*Task*
Each line in the entries below that contains the word "github" counts once. Report how many there are and nothing more.

(Code change snippets)
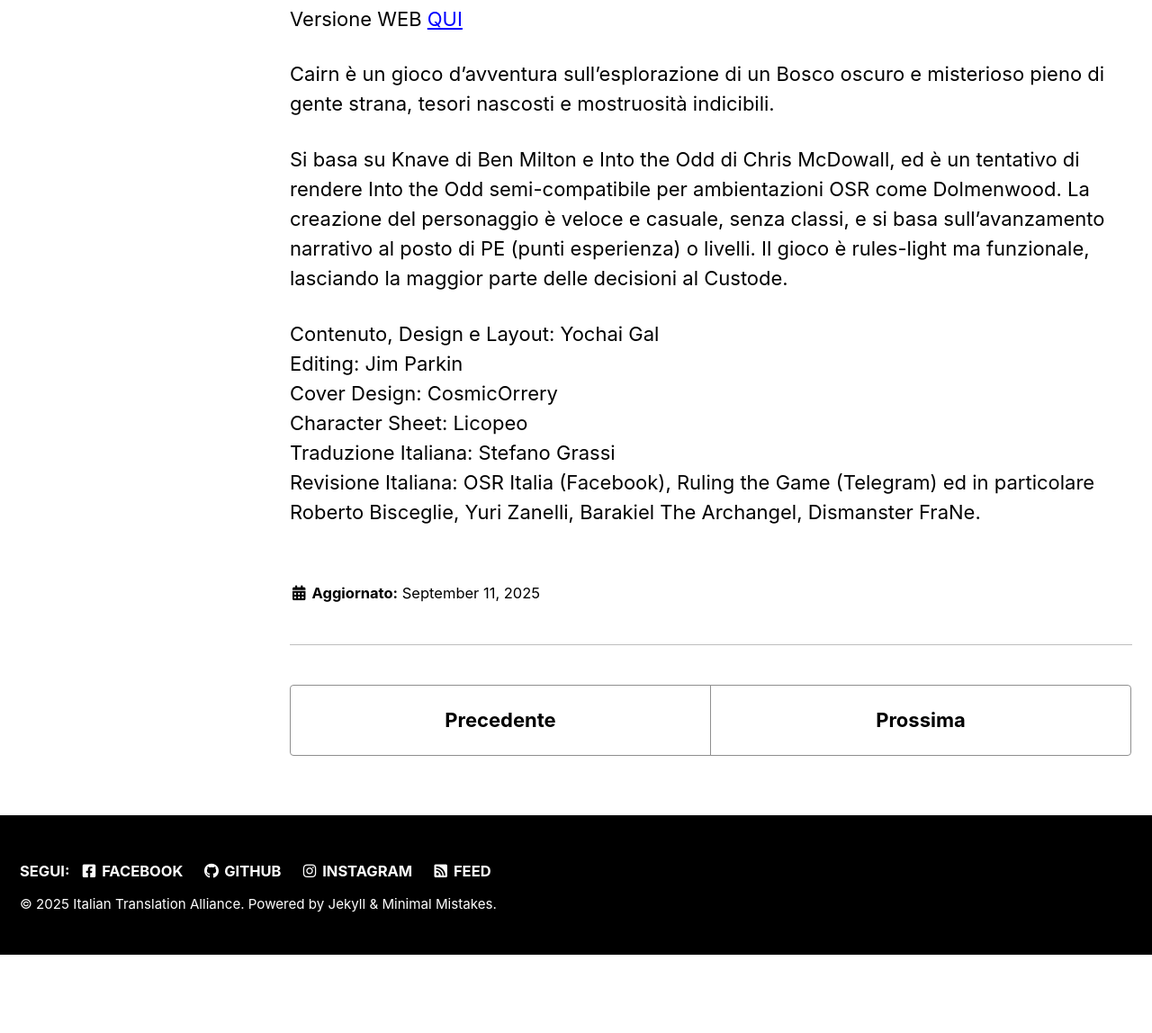
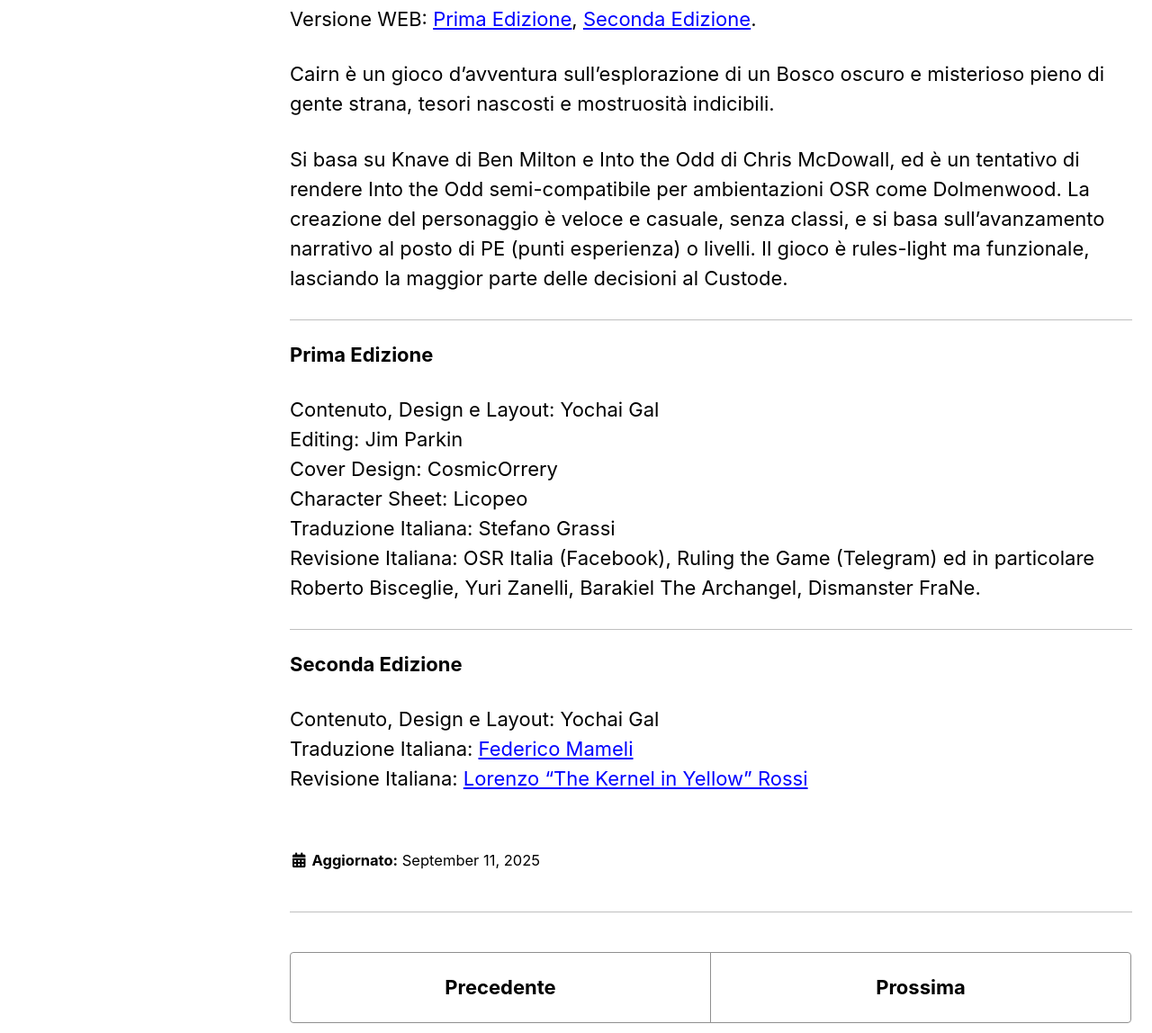
Before and after one commit to Italian-Translation-Alliance/italian-translation-alliance.github.io, a Jekyll site: the page built from _progetti/cairn.md, in a window 1280 px wide and 1400 px high, scrolled down 293 px, cut to the strip 252-1400 px from the top of the window. Shown: the whole strip at 90% size. Built offline with Jekyll 4.4.1, drawn with Linux system fonts in a browser that asks for light colours; cached includes are drawn as plain includes; comment, search, counter and statistics services are not loaded; before the commit the page ends 1606 px from its top, so only the background shows below that.

Commit message:
Add links to Cairn 2e

```diff
--- a/_progetti/cairn.md
+++ b/_progetti/cairn.md
@@ -18,11 +18,14 @@
 
 <iframe frameborder="0" src="https://itch.io/embed/947942" width="552" height="167"><a href="https://ita-translation-alliance.itch.io/cairn-ita">Cairn (Versione Italiana) by Italian Translation Alliance</a></iframe>
 
-Versione WEB [QUI](https://italian-translation-alliance.github.io/cairn-ita/)
+Versione WEB: [Prima Edizione](https://it.cairnrpg.com/first-edition/), [Seconda Edizione](https://it.cairnrpg.com/second-edition/).
 
 Cairn è un gioco d'avventura sull’esplorazione di un Bosco oscuro e misterioso pieno di gente strana, tesori nascosti e mostruosità indicibili.
 
 Si basa su Knave di Ben Milton e Into the Odd di Chris McDowall, ed è un tentativo di rendere Into the Odd semi-compatibile per ambientazioni OSR come Dolmenwood. La creazione del personaggio è veloce e casuale, senza classi, e si basa sull’avanzamento narrativo al posto di PE (punti esperienza) o livelli. Il gioco è rules-light ma funzionale, lasciando la maggior parte delle decisioni al Custode.
+
+---
+**Prima Edizione**
 
 Contenuto, Design e Layout: Yochai Gal
 <br>Editing: Jim Parkin
@@ -30,3 +33,10 @@
 <br>Character Sheet: Licopeo
 <br>Traduzione Italiana: Stefano Grassi
 <br>Revisione Italiana: OSR Italia (Facebook), Ruling the Game (Telegram) ed in particolare Roberto Bisceglie, Yuri Zanelli, Barakiel The Archangel, Dismanster FraNe.
+
+---
+**Seconda Edizione**
+
+Contenuto, Design e Layout: Yochai Gal
+<br>Traduzione Italiana: [Federico Mameli](https://github.com/fedemame)
+<br>Revisione Italiana: [Lorenzo "The Kernel in Yellow" Rossi](https://wheretofind.me/@thekernelinyellow)
```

*Response area*
3